» WHAT YOU ARE ASKED TO DO:
Every line below is to be set down again exactly; any image stays out.

DATA LISTING Start Marker

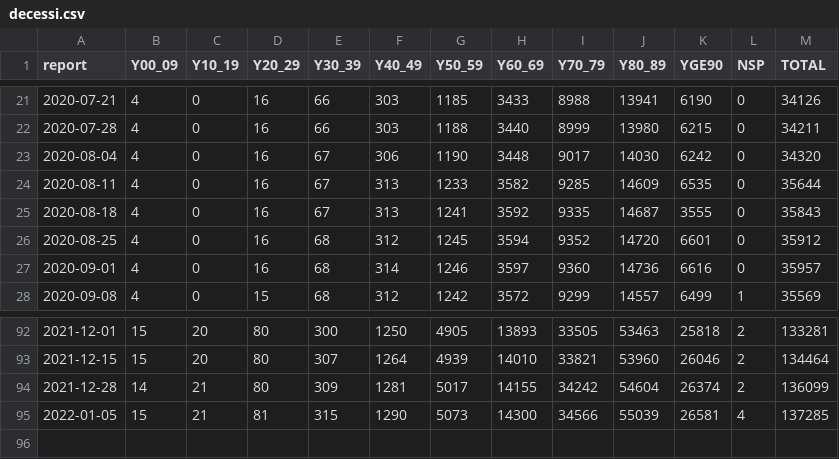
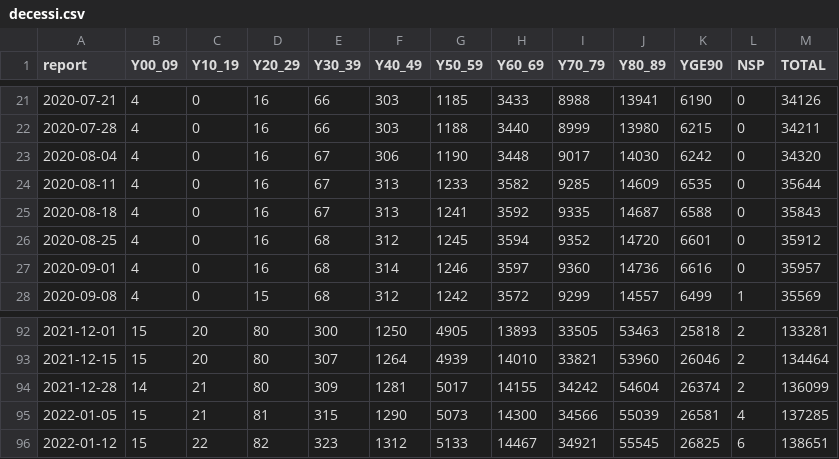
Before and after one commit to paxtibi/sorveglianza-integrata-iss, a CSV file: decessi.csv, drawn as a sheet; only a part is shown, gaps mark what is left out.

Commit message:
automatic import

```diff
--- a/decessi.csv
+++ b/decessi.csv
@@ -24,3 +24,3 @@ report,Y00_09,Y10_19,Y20_29,Y30_39,Y40_49,Y50_59,Y60_69,Y70_79,Y80_89,YGE90,NSP,
 2020-08-11,4,0,16,67,313,1233,3582,9285,14609,6535,0,35644
-2020-08-18,4,0,16,67,313,1241,3592,9335,14687,3555,0,35843
+2020-08-18,4,0,16,67,313,1241,3592,9335,14687,6588,0,35843
 2020-08-25,4,0,16,68,312,1245,3594,9352,14720,6601,0,35912
@@ -95 +95,2 @@ report,Y00_09,Y10_19,Y20_29,Y30_39,Y40_49,Y50_59,Y60_69,Y70_79,Y80_89,YGE90,NSP,
 2022-01-05,15,21,81,315,1290,5073,14300,34566,55039,26581,4,137285
+2022-01-12,15,22,82,323,1312,5133,14467,34921,55545,26825,6,138651
```
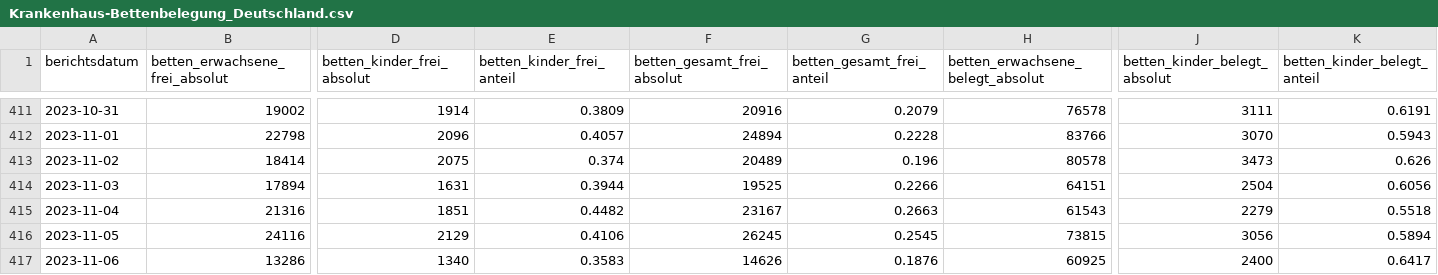
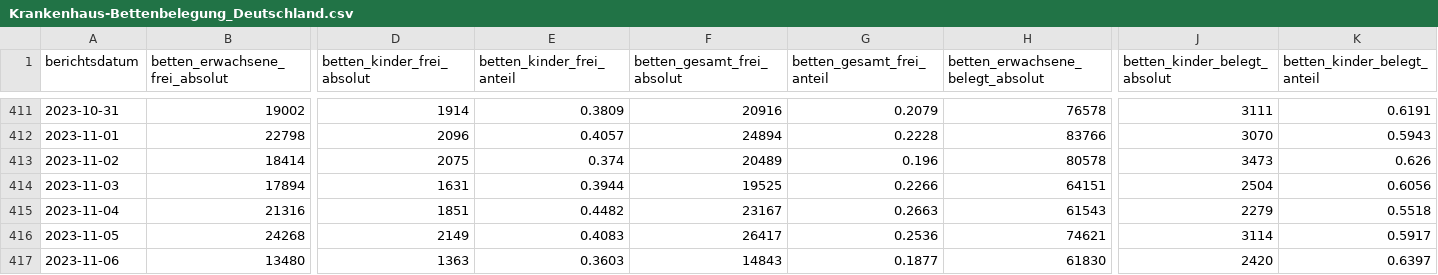
Before and after one commit to robert-koch-institut/Krankenhaus-Bettenbelegung_in_Deutschland, a CSV file: Krankenhaus-Bettenbelegung_Deutschland.csv, drawn as a sheet; only a part is shown, gaps mark what is left out; the diff covers the shown part only; the diff names each change by its address in the sheet, - before the commit and + after, or states it on an @@ line.

```diff
--- a/Krankenhaus-Bettenbelegung_Deutschland.csv
+++ b/Krankenhaus-Bettenbelegung_Deutschland.csv
-B416 (betten_erwachsene_frei_absolut): 24116
+B416 (betten_erwachsene_frei_absolut): 24268
-D416 (betten_kinder_frei_absolut): 2129
+D416 (betten_kinder_frei_absolut): 2149
-E416 (betten_kinder_frei_anteil): 0.4106
+E416 (betten_kinder_frei_anteil): 0.4083
-F416 (betten_gesamt_frei_absolut): 26245
+F416 (betten_gesamt_frei_absolut): 26417
-G416 (betten_gesamt_frei_anteil): 0.2545
+G416 (betten_gesamt_frei_anteil): 0.2536
-H416 (betten_erwachsene_belegt_absolut): 73815
+H416 (betten_erwachsene_belegt_absolut): 74621
-J416 (betten_kinder_belegt_absolut): 3056
+J416 (betten_kinder_belegt_absolut): 3114
-K416 (betten_kinder_belegt_anteil): 0.5894
+K416 (betten_kinder_belegt_anteil): 0.5917
-B417 (betten_erwachsene_frei_absolut): 13286
+B417 (betten_erwachsene_frei_absolut): 13480
-D417 (betten_kinder_frei_absolut): 1340
+D417 (betten_kinder_frei_absolut): 1363
-E417 (betten_kinder_frei_anteil): 0.3583
+E417 (betten_kinder_frei_anteil): 0.3603
-F417 (betten_gesamt_frei_absolut): 14626
+F417 (betten_gesamt_frei_absolut): 14843
-G417 (betten_gesamt_frei_anteil): 0.1876
+G417 (betten_gesamt_frei_anteil): 0.1877
-H417 (betten_erwachsene_belegt_absolut): 60925
+H417 (betten_erwachsene_belegt_absolut): 61830
-J417 (betten_kinder_belegt_absolut): 2400
+J417 (betten_kinder_belegt_absolut): 2420
-K417 (betten_kinder_belegt_anteil): 0.6417
+K417 (betten_kinder_belegt_anteil): 0.6397
```
Also changed, not shown: 1 added row and 21 edited cells elsewhere in this file, Krankenhaus-Bettenbelegung_Bundeslaender.csv, 1 other file.
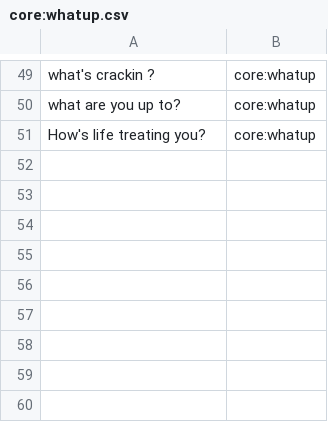
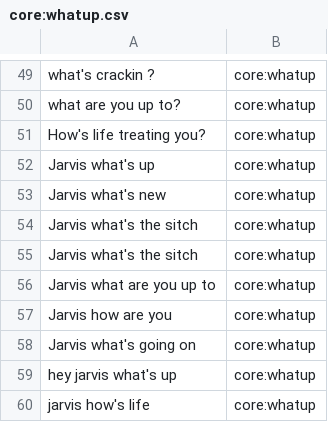
Before and after one commit to whittlbc/jarvis, a CSV file: data/core:whatup.csv, drawn as a sheet; only a part is shown, gaps mark what is left out; the diff names each change by its address in the sheet, - before the commit and + after, or states it on an @@ line.

```diff
--- a/data/core:whatup.csv
+++ b/data/core:whatup.csv
+row 52: Jarvis what's up | core:whatup
+row 53: Jarvis what's new | core:whatup
+row 54: Jarvis what's the sitch | core:whatup
+row 55: Jarvis what's the sitch | core:whatup
+row 56: Jarvis what are you up to | core:whatup
+row 57: Jarvis how are you | core:whatup
+row 58: Jarvis what's going on | core:whatup
+row 59: hey jarvis what's up | core:whatup
+row 60: jarvis how's life | core:whatup
```
Also changed, not shown: data/core:greeting.csv, data/random:yeezy.csv, 6 other files.
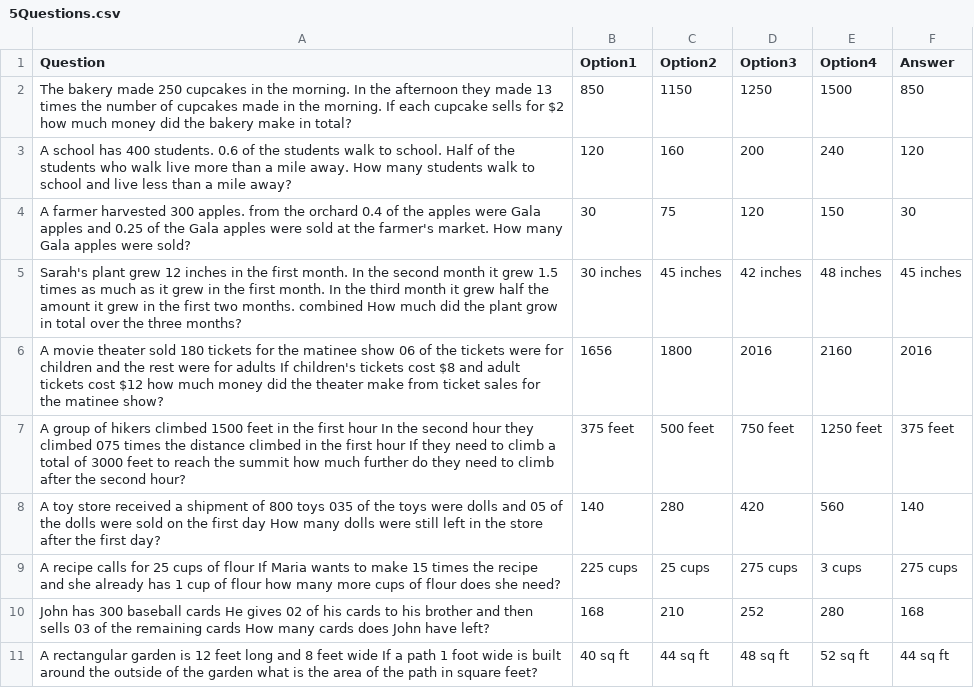
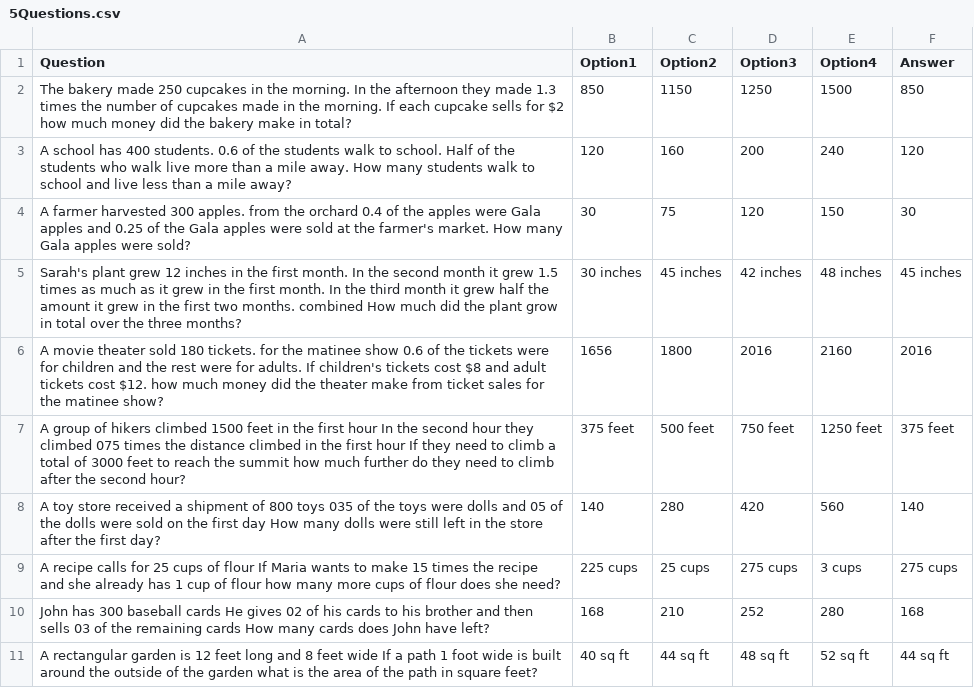
Before and after one commit to anuragbhattideas/pssaquiz, a CSV file: 5Questions.csv, drawn as a sheet.

Commit message:
Update 5Questions.csv

```diff
--- a/5Questions.csv
+++ b/5Questions.csv
@@ -1,3 +1,3 @@
 Question ,Option1,Option2,Option3,Option4,Answer
-The bakery made 250 cupcakes in the morning. In the afternoon they made 13 times the number of cupcakes made in the morning. If each cupcake sells for $2 how much money did the bakery make in total?,850,1150,1250,1500,850
+The bakery made 250 cupcakes in the morning. In the afternoon they made 1.3 times the number of cupcakes made in the morning. If each cupcake sells for $2 how much money did the bakery make in total?,850,1150,1250,1500,850
 A school has 400 students. 0.6 of the students walk to school. Half of the students who walk live more than a mile away. How many students walk to school and live less than a mile away?,120,160,200,240,120
@@ -5,3 +5,3 @@ A farmer harvested 300 apples. from the orchard 0.4 of the apples were Gala appl
 Sarah's plant grew 12 inches in the first month. In the second month it grew 1.5 times as much as it grew in the first month. In the third month it grew half the amount it grew in the first two months. combined How much did the plant grow in total over the three months?,30 inches,45 inches,42 inches,48 inches,45 inches
-A movie theater sold 180 tickets for the matinee show 06 of the tickets were for children and the rest were for adults If children's tickets cost $8 and adult tickets cost $12 how much money did the theater make from ticket sales for the matinee show?,1656,1800,2016,2160,2016
+A movie theater sold 180 tickets. for the matinee show 0.6 of the tickets were for children and the rest were for adults. If children's tickets cost $8 and adult tickets cost $12. how much money did the theater make from ticket sales for the matinee show?,1656,1800,2016,2160,2016
 A group of hikers climbed 1500 feet in the first hour In the second hour they climbed 075 times the distance climbed in the first hour If they need to climb a total of 3000 feet to reach the summit how much further do they need to climb after the second hour?,375 feet,500 feet,750 feet,1250 feet,375 feet
```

DATA LISTING End Marker

» EXERCISE OUTPUT:
Before and after one commit to paxtibi/sorveglianza-integrata-iss, a CSV file: decessi.csv, drawn as a sheet; only a part is shown, gaps mark what is left out.

Commit message:
automatic import

```diff
--- a/decessi.csv
+++ b/decessi.csv
@@ -24,3 +24,3 @@ report,Y00_09,Y10_19,Y20_29,Y30_39,Y40_49,Y50_59,Y60_69,Y70_79,Y80_89,YGE90,NSP,
 2020-08-11,4,0,16,67,313,1233,3582,9285,14609,6535,0,35644
-2020-08-18,4,0,16,67,313,1241,3592,9335,14687,3555,0,35843
+2020-08-18,4,0,16,67,313,1241,3592,9335,14687,6588,0,35843
 2020-08-25,4,0,16,68,312,1245,3594,9352,14720,6601,0,35912
@@ -95 +95,2 @@ report,Y00_09,Y10_19,Y20_29,Y30_39,Y40_49,Y50_59,Y60_69,Y70_79,Y80_89,YGE90,NSP,
 2022-01-05,15,21,81,315,1290,5073,14300,34566,55039,26581,4,137285
+2022-01-12,15,22,82,323,1312,5133,14467,34921,55545,26825,6,138651
```
Before and after one commit to robert-koch-institut/Krankenhaus-Bettenbelegung_in_Deutschland, a CSV file: Krankenhaus-Bettenbelegung_Deutschland.csv, drawn as a sheet; only a part is shown, gaps mark what is left out; the diff covers the shown part only; the diff names each change by its address in the sheet, - before the commit and + after, or states it on an @@ line.

```diff
--- a/Krankenhaus-Bettenbelegung_Deutschland.csv
+++ b/Krankenhaus-Bettenbelegung_Deutschland.csv
-B416 (betten_erwachsene_frei_absolut): 24116
+B416 (betten_erwachsene_frei_absolut): 24268
-D416 (betten_kinder_frei_absolut): 2129
+D416 (betten_kinder_frei_absolut): 2149
-E416 (betten_kinder_frei_anteil): 0.4106
+E416 (betten_kinder_frei_anteil): 0.4083
-F416 (betten_gesamt_frei_absolut): 26245
+F416 (betten_gesamt_frei_absolut): 26417
-G416 (betten_gesamt_frei_anteil): 0.2545
+G416 (betten_gesamt_frei_anteil): 0.2536
-H416 (betten_erwachsene_belegt_absolut): 73815
+H416 (betten_erwachsene_belegt_absolut): 74621
-J416 (betten_kinder_belegt_absolut): 3056
+J416 (betten_kinder_belegt_absolut): 3114
-K416 (betten_kinder_belegt_anteil): 0.5894
+K416 (betten_kinder_belegt_anteil): 0.5917
-B417 (betten_erwachsene_frei_absolut): 13286
+B417 (betten_erwachsene_frei_absolut): 13480
-D417 (betten_kinder_frei_absolut): 1340
+D417 (betten_kinder_frei_absolut): 1363
-E417 (betten_kinder_frei_anteil): 0.3583
+E417 (betten_kinder_frei_anteil): 0.3603
-F417 (betten_gesamt_frei_absolut): 14626
+F417 (betten_gesamt_frei_absolut): 14843
-G417 (betten_gesamt_frei_anteil): 0.1876
+G417 (betten_gesamt_frei_anteil): 0.1877
-H417 (betten_erwachsene_belegt_absolut): 60925
+H417 (betten_erwachsene_belegt_absolut): 61830
-J417 (betten_kinder_belegt_absolut): 2400
+J417 (betten_kinder_belegt_absolut): 2420
-K417 (betten_kinder_belegt_anteil): 0.6417
+K417 (betten_kinder_belegt_anteil): 0.6397
```
Also changed, not shown: 1 added row and 21 edited cells elsewhere in this file, Krankenhaus-Bettenbelegung_Bundeslaender.csv, 1 other file.
Before and after one commit to whittlbc/jarvis, a CSV file: data/core:whatup.csv, drawn as a sheet; only a part is shown, gaps mark what is left out; the diff names each change by its address in the sheet, - before the commit and + after, or states it on an @@ line.

```diff
--- a/data/core:whatup.csv
+++ b/data/core:whatup.csv
+row 52: Jarvis what's up | core:whatup
+row 53: Jarvis what's new | core:whatup
+row 54: Jarvis what's the sitch | core:whatup
+row 55: Jarvis what's the sitch | core:whatup
+row 56: Jarvis what are you up to | core:whatup
+row 57: Jarvis how are you | core:whatup
+row 58: Jarvis what's going on | core:whatup
+row 59: hey jarvis what's up | core:whatup
+row 60: jarvis how's life | core:whatup
```
Also changed, not shown: data/core:greeting.csv, data/random:yeezy.csv, 6 other files.
Before and after one commit to anuragbhattideas/pssaquiz, a CSV file: 5Questions.csv, drawn as a sheet.

Commit message:
Update 5Questions.csv

```diff
--- a/5Questions.csv
+++ b/5Questions.csv
@@ -1,3 +1,3 @@
 Question ,Option1,Option2,Option3,Option4,Answer
-The bakery made 250 cupcakes in the morning. In the afternoon they made 13 times the number of cupcakes made in the morning. If each cupcake sells for $2 how much money did the bakery make in total?,850,1150,1250,1500,850
+The bakery made 250 cupcakes in the morning. In the afternoon they made 1.3 times the number of cupcakes made in the morning. If each cupcake sells for $2 how much money did the bakery make in total?,850,1150,1250,1500,850
 A school has 400 students. 0.6 of the students walk to school. Half of the students who walk live more than a mile away. How many students walk to school and live less than a mile away?,120,160,200,240,120
@@ -5,3 +5,3 @@ A farmer harvested 300 apples. from the orchard 0.4 of the apples were Gala appl
 Sarah's plant grew 12 inches in the first month. In the second month it grew 1.5 times as much as it grew in the first month. In the third month it grew half the amount it grew in the first two months. combined How much did the plant grow in total over the three months?,30 inches,45 inches,42 inches,48 inches,45 inches
-A movie theater sold 180 tickets for the matinee show 06 of the tickets were for children and the rest were for adults If children's tickets cost $8 and adult tickets cost $12 how much money did the theater make from ticket sales for the matinee show?,1656,1800,2016,2160,2016
+A movie theater sold 180 tickets. for the matinee show 0.6 of the tickets were for children and the rest were for adults. If children's tickets cost $8 and adult tickets cost $12. how much money did the theater make from ticket sales for the matinee show?,1656,1800,2016,2160,2016
 A group of hikers climbed 1500 feet in the first hour In the second hour they climbed 075 times the distance climbed in the first hour If they need to climb a total of 3000 feet to reach the summit how much further do they need to climb after the second hour?,375 feet,500 feet,750 feet,1250 feet,375 feet
```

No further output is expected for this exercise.